[Collection entries]
-.-.-

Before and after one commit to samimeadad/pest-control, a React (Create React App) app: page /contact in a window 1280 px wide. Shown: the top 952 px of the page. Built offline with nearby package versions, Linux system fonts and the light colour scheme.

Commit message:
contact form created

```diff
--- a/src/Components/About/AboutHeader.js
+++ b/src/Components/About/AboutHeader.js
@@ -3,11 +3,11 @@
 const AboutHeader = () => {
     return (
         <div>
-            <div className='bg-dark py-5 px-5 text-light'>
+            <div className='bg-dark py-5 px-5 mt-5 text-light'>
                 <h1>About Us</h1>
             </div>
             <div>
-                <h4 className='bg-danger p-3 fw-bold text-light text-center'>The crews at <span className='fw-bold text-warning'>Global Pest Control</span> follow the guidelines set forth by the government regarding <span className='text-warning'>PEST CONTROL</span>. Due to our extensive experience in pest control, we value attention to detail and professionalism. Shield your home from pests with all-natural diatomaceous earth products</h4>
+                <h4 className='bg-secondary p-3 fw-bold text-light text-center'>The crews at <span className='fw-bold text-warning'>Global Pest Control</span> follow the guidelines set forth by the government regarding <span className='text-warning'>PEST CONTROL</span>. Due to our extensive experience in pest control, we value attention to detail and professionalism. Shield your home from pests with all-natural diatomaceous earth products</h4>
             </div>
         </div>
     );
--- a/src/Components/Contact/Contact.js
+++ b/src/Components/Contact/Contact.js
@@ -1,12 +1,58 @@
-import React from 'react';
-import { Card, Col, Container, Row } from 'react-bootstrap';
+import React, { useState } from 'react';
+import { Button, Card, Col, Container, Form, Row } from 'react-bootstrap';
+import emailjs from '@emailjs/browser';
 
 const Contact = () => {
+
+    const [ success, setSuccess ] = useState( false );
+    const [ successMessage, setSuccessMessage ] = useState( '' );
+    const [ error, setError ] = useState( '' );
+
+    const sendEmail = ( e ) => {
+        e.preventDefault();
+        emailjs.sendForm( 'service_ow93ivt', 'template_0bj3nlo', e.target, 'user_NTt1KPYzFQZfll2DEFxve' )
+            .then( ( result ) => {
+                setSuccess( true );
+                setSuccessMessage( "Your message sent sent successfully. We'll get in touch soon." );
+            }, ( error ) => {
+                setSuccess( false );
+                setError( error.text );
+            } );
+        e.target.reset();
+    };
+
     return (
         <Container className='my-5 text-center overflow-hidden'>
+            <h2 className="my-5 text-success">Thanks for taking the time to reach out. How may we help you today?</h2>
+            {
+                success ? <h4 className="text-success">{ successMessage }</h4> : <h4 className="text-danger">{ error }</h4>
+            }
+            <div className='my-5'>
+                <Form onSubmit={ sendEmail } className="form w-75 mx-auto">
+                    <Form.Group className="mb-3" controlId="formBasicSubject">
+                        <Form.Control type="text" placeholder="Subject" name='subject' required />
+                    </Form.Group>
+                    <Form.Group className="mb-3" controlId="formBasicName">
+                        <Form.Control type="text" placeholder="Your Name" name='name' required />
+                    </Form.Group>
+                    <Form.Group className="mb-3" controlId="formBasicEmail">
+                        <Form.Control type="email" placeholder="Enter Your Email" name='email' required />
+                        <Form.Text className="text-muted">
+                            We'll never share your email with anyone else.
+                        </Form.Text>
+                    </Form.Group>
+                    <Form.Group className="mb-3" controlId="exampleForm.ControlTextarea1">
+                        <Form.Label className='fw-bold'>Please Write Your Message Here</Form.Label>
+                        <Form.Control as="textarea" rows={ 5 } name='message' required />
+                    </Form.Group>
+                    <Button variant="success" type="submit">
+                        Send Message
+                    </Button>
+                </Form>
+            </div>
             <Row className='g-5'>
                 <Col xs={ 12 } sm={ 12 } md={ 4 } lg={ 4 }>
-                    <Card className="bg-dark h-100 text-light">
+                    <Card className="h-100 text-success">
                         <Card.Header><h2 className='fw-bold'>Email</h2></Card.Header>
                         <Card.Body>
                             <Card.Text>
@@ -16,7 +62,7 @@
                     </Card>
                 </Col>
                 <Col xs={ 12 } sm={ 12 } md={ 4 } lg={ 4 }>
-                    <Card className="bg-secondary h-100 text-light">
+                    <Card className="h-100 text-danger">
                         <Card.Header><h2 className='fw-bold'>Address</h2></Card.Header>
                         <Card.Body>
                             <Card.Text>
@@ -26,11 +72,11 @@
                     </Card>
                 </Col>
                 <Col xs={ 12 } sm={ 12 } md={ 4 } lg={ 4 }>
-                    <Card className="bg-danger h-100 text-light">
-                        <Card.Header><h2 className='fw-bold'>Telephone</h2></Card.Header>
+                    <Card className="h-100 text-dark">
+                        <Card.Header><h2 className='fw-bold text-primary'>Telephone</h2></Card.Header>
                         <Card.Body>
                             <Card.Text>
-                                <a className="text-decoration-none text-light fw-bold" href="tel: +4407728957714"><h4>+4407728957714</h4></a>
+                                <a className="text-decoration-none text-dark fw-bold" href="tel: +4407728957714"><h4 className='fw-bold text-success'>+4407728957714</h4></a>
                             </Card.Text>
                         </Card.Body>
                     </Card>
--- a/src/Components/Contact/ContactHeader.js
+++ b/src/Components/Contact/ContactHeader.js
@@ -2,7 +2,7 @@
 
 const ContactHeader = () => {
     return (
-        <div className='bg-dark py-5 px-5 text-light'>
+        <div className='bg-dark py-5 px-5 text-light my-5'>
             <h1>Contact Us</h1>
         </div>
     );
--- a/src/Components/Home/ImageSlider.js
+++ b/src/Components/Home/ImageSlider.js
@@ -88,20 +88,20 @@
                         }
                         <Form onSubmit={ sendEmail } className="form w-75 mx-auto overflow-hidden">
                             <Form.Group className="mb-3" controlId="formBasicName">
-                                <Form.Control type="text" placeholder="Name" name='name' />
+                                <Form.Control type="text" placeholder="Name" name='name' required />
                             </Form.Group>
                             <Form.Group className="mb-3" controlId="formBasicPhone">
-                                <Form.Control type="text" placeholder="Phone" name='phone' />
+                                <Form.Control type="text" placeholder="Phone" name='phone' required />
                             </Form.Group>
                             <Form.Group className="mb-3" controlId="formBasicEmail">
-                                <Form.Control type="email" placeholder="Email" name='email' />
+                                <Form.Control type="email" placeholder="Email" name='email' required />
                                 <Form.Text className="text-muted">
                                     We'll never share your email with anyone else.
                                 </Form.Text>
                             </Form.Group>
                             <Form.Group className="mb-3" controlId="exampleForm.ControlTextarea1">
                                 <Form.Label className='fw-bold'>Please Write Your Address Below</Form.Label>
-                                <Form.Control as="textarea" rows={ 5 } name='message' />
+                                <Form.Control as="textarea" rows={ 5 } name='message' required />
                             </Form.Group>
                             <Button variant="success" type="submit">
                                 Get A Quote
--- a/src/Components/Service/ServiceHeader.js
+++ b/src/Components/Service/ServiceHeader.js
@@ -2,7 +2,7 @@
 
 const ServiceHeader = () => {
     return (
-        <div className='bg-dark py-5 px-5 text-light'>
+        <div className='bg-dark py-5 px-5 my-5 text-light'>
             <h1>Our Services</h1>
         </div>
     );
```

-.-.-

Task directions: In your reply, restate every entry exactly.

Your solution:
Before and after one commit to samimeadad/pest-control, a React (Create React App) app: page /contact in a window 1280 px wide. Shown: the top 952 px of the page. Built offline with nearby package versions, Linux system fonts and the light colour scheme.

Commit message:
contact form created

```diff
--- a/src/Components/About/AboutHeader.js
+++ b/src/Components/About/AboutHeader.js
@@ -3,11 +3,11 @@
 const AboutHeader = () => {
     return (
         <div>
-            <div className='bg-dark py-5 px-5 text-light'>
+            <div className='bg-dark py-5 px-5 mt-5 text-light'>
                 <h1>About Us</h1>
             </div>
             <div>
-                <h4 className='bg-danger p-3 fw-bold text-light text-center'>The crews at <span className='fw-bold text-warning'>Global Pest Control</span> follow the guidelines set forth by the government regarding <span className='text-warning'>PEST CONTROL</span>. Due to our extensive experience in pest control, we value attention to detail and professionalism. Shield your home from pests with all-natural diatomaceous earth products</h4>
+                <h4 className='bg-secondary p-3 fw-bold text-light text-center'>The crews at <span className='fw-bold text-warning'>Global Pest Control</span> follow the guidelines set forth by the government regarding <span className='text-warning'>PEST CONTROL</span>. Due to our extensive experience in pest control, we value attention to detail and professionalism. Shield your home from pests with all-natural diatomaceous earth products</h4>
             </div>
         </div>
     );
--- a/src/Components/Contact/Contact.js
+++ b/src/Components/Contact/Contact.js
@@ -1,12 +1,58 @@
-import React from 'react';
-import { Card, Col, Container, Row } from 'react-bootstrap';
+import React, { useState } from 'react';
+import { Button, Card, Col, Container, Form, Row } from 'react-bootstrap';
+import emailjs from '@emailjs/browser';
 
 const Contact = () => {
+
+    const [ success, setSuccess ] = useState( false );
+    const [ successMessage, setSuccessMessage ] = useState( '' );
+    const [ error, setError ] = useState( '' );
+
+    const sendEmail = ( e ) => {
+        e.preventDefault();
+        emailjs.sendForm( 'service_ow93ivt', 'template_0bj3nlo', e.target, 'user_NTt1KPYzFQZfll2DEFxve' )
+            .then( ( result ) => {
+                setSuccess( true );
+                setSuccessMessage( "Your message sent sent successfully. We'll get in touch soon." );
+            }, ( error ) => {
+                setSuccess( false );
+                setError( error.text );
+            } );
+        e.target.reset();
+    };
+
     return (
         <Container className='my-5 text-center overflow-hidden'>
+            <h2 className="my-5 text-success">Thanks for taking the time to reach out. How may we help you today?</h2>
+            {
+                success ? <h4 className="text-success">{ successMessage }</h4> : <h4 className="text-danger">{ error }</h4>
+            }
+            <div className='my-5'>
+                <Form onSubmit={ sendEmail } className="form w-75 mx-auto">
+                    <Form.Group className="mb-3" controlId="formBasicSubject">
+                        <Form.Control type="text" placeholder="Subject" name='subject' required />
+                    </Form.Group>
+                    <Form.Group className="mb-3" controlId="formBasicName">
+                        <Form.Control type="text" placeholder="Your Name" name='name' required />
+                    </Form.Group>
+                    <Form.Group className="mb-3" controlId="formBasicEmail">
+                        <Form.Control type="email" placeholder="Enter Your Email" name='email' required />
+                        <Form.Text className="text-muted">
+                            We'll never share your email with anyone else.
+                        </Form.Text>
+                    </Form.Group>
+                    <Form.Group className="mb-3" controlId="exampleForm.ControlTextarea1">
+                        <Form.Label className='fw-bold'>Please Write Your Message Here</Form.Label>
+                        <Form.Control as="textarea" rows={ 5 } name='message' required />
+                    </Form.Group>
+                    <Button variant="success" type="submit">
+                        Send Message
+                    </Button>
+                </Form>
+            </div>
             <Row className='g-5'>
                 <Col xs={ 12 } sm={ 12 } md={ 4 } lg={ 4 }>
-                    <Card className="bg-dark h-100 text-light">
+                    <Card className="h-100 text-success">
                         <Card.Header><h2 className='fw-bold'>Email</h2></Card.Header>
                         <Card.Body>
                             <Card.Text>
@@ -16,7 +62,7 @@
                     </Card>
                 </Col>
                 <Col xs={ 12 } sm={ 12 } md={ 4 } lg={ 4 }>
-                    <Card className="bg-secondary h-100 text-light">
+                    <Card className="h-100 text-danger">
                         <Card.Header><h2 className='fw-bold'>Address</h2></Card.Header>
                         <Card.Body>
                             <Card.Text>
@@ -26,11 +72,11 @@
                     </Card>
                 </Col>
                 <Col xs={ 12 } sm={ 12 } md={ 4 } lg={ 4 }>
-                    <Card className="bg-danger h-100 text-light">
-                        <Card.Header><h2 className='fw-bold'>Telephone</h2></Card.Header>
+                    <Card className="h-100 text-dark">
+                        <Card.Header><h2 className='fw-bold text-primary'>Telephone</h2></Card.Header>
                         <Card.Body>
                             <Card.Text>
-                                <a className="text-decoration-none text-light fw-bold" href="tel: +4407728957714"><h4>+4407728957714</h4></a>
+                                <a className="text-decoration-none text-dark fw-bold" href="tel: +4407728957714"><h4 className='fw-bold text-success'>+4407728957714</h4></a>
                             </Card.Text>
                         </Card.Body>
                     </Card>
--- a/src/Components/Contact/ContactHeader.js
+++ b/src/Components/Contact/ContactHeader.js
@@ -2,7 +2,7 @@
 
 const ContactHeader = () => {
     return (
-        <div className='bg-dark py-5 px-5 text-light'>
+        <div className='bg-dark py-5 px-5 text-light my-5'>
             <h1>Contact Us</h1>
         </div>
     );
--- a/src/Components/Home/ImageSlider.js
+++ b/src/Components/Home/ImageSlider.js
@@ -88,20 +88,20 @@
                         }
                         <Form onSubmit={ sendEmail } className="form w-75 mx-auto overflow-hidden">
                             <Form.Group className="mb-3" controlId="formBasicName">
-                                <Form.Control type="text" placeholder="Name" name='name' />
+                                <Form.Control type="text" placeholder="Name" name='name' required />
                             </Form.Group>
                             <Form.Group className="mb-3" controlId="formBasicPhone">
-                                <Form.Control type="text" placeholder="Phone" name='phone' />
+                                <Form.Control type="text" placeholder="Phone" name='phone' required />
                             </Form.Group>
                             <Form.Group className="mb-3" controlId="formBasicEmail">
-                                <Form.Control type="email" placeholder="Email" name='email' />
+                                <Form.Control type="email" placeholder="Email" name='email' required />
                                 <Form.Text className="text-muted">
                                     We'll never share your email with anyone else.
                                 </Form.Text>
                             </Form.Group>
                             <Form.Group className="mb-3" controlId="exampleForm.ControlTextarea1">
                                 <Form.Label className='fw-bold'>Please Write Your Address Below</Form.Label>
-                                <Form.Control as="textarea" rows={ 5 } name='message' />
+                                <Form.Control as="textarea" rows={ 5 } name='message' required />
                             </Form.Group>
                             <Button variant="success" type="submit">
                                 Get A Quote
--- a/src/Components/Service/ServiceHeader.js
+++ b/src/Components/Service/ServiceHeader.js
@@ -2,7 +2,7 @@
 
 const ServiceHeader = () => {
     return (
-        <div className='bg-dark py-5 px-5 text-light'>
+        <div className='bg-dark py-5 px-5 my-5 text-light'>
             <h1>Our Services</h1>
         </div>
     );
```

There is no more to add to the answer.